The purpose of the operation was to prevent undue or unnecessary degradation of the public lands associated with excess wild horses, and to restore a thriving natural ecological balance and multiple-use relationship on public lands, consistent with the provisions of Section 1333(b) of the 1971 Wild Free-Roaming Horses and Burros Act (WFRHBA). The BLM strives to be a good neighbor in the communities we serve, ensuring public safety is not at risk due to the overpopulation of wild horses and providing opportunities for economic growth with space for traditional uses.

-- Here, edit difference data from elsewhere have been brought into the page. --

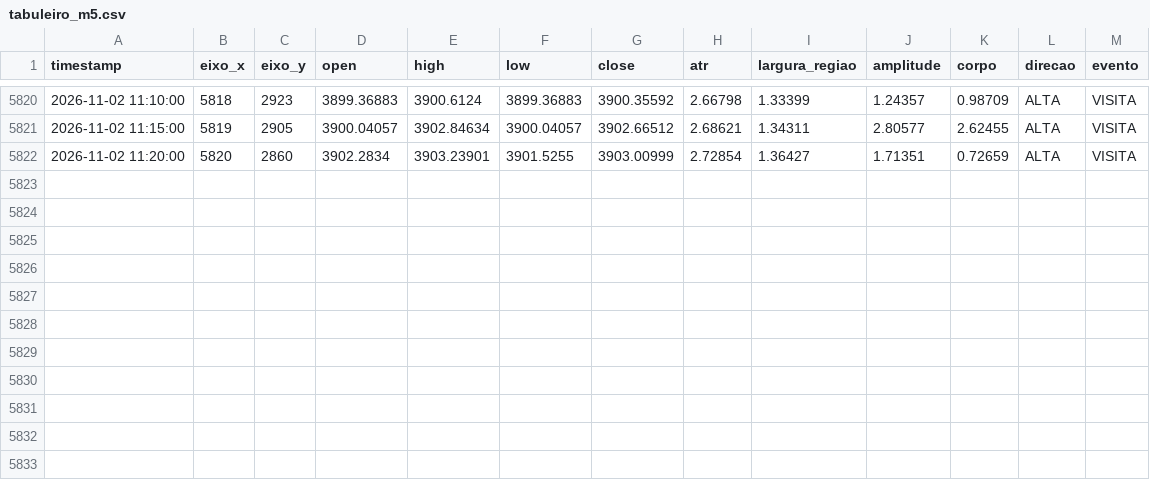
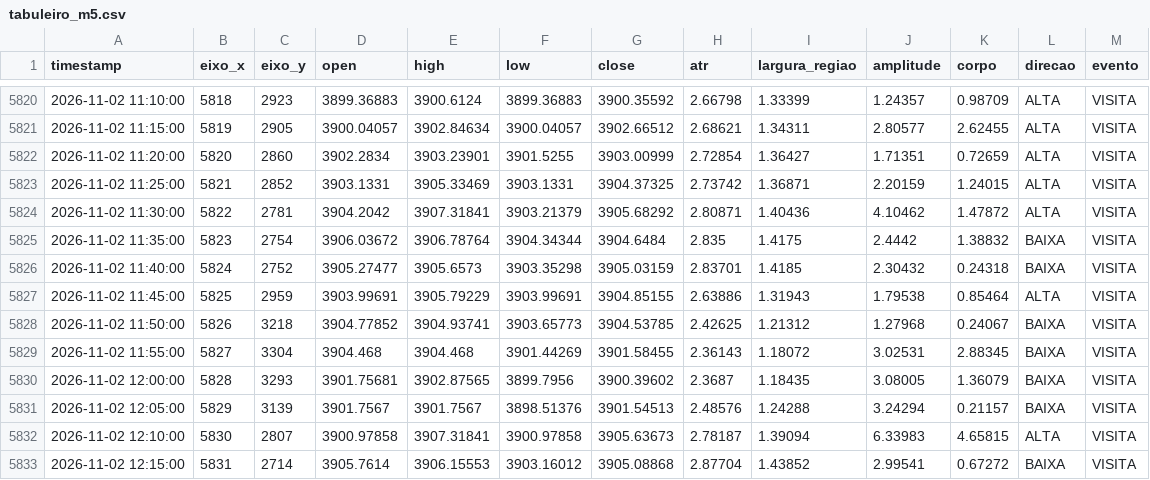
Before and after one commit to loucoparasempre00-ship-it/xauusd-bot-v2-, a CSV file: data/tabuleiro_m5.csv, drawn as a sheet; only a part is shown, gaps mark what is left out.

```diff
--- a/data/tabuleiro_m5.csv
+++ b/data/tabuleiro_m5.csv
@@ -5822 +5822,12 @@ timestamp,eixo_x,eixo_y,open,high,low,close,atr,largura_regiao,amplitude,corpo,d
 2026-11-02 11:20:00,5820,2860,3902.2834,3903.23901,3901.5255,3903.00999,2.72854,1.36427,1.71351,0.72659,ALTA,VISITA
+2026-11-02 11:25:00,5821,2852,3903.1331,3905.33469,3903.1331,3904.37325,2.73742,1.36871,2.20159,1.24015,ALTA,VISITA
+2026-11-02 11:30:00,5822,2781,3904.2042,3907.31841,3903.21379,3905.68292,2.80871,1.40436,4.10462,1.47872,ALTA,VISITA
+2026-11-02 11:35:00,5823,2754,3906.03672,3906.78764,3904.34344,3904.6484,2.835,1.4175,2.4442,1.38832,BAIXA,VISITA
+2026-11-02 11:40:00,5824,2752,3905.27477,3905.6573,3903.35298,3905.03159,2.83701,1.4185,2.30432,0.24318,BAIXA,VISITA
+2026-11-02 11:45:00,5825,2959,3903.99691,3905.79229,3903.99691,3904.85155,2.63886,1.31943,1.79538,0.85464,ALTA,VISITA
+2026-11-02 11:50:00,5826,3218,3904.77852,3904.93741,3903.65773,3904.53785,2.42625,1.21312,1.27968,0.24067,BAIXA,VISITA
+2026-11-02 11:55:00,5827,3304,3904.468,3904.468,3901.44269,3901.58455,2.36143,1.18072,3.02531,2.88345,BAIXA,VISITA
+2026-11-02 12:00:00,5828,3293,3901.75681,3902.87565,3899.7956,3900.39602,2.3687,1.18435,3.08005,1.36079,BAIXA,VISITA
+2026-11-02 12:05:00,5829,3139,3901.7567,3901.7567,3898.51376,3901.54513,2.48576,1.24288,3.24294,0.21157,BAIXA,VISITA
+2026-11-02 12:10:00,5830,2807,3900.97858,3907.31841,3900.97858,3905.63673,2.78187,1.39094,6.33983,4.65815,ALTA,VISITA
+2026-11-02 12:15:00,5831,2714,3905.7614,3906.15553,3903.16012,3905.08868,2.87704,1.43852,2.99541,0.67272,BAIXA,VISITA
```
Also changed, not shown: data/estatisticas_regioes_m5.csv, data/eventos_bordas_m5.csv, 7 other files.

The majority of the horses identified for removal were transported to the Palomino Valley Wild Horse and Burro Adoption Center in Reno, Nevada where they were checked by a veterinarian and are being readied for the BLM’s wild horse and burro adoption program. In addition, approximately 324 wild horses were transported to the Litchfield Wild Horse and Burro Corrals, located in Susanville, California. For information on how to adopt a wild horse, visit www.blm.gov/whb.
The BLM’s priority is to conduct safe, efficient, and successful wild horse gather operations while ensuring humane care and treatment of all animals gathered. The BLM and its contractors used the best available science and handling practices for wild horses while meeting the overall gather goals and objectives in accordance with current BLM policy, standard operating procedures, and contract requirements.
The gather was conducted under the DOI-BLM-NV-E030-2017-0010-EA Antelope and Triple B Complexes Gather Plan Environmental Assessment decision signed on December 21, 2017. The decision record and determination of National Environmental Policy Act adequacy can be accessed at the national NEPA register at www.goo.gl/HQJ73h.
The BLM manages more than 245 million acres of public land located primarily in the 11 Western states and Alaska. The BLM also administers 700 million acres of sub-surface mineral estate throughout the nation. In fiscal year 2018, the diverse activities authorized on BLM-managed lands generated $105 billion in economic output across the country. This economic activity supported 471,000 jobs and contributed substantial revenue to the U.S. Treasury and state governments, mostly through royalties on minerals.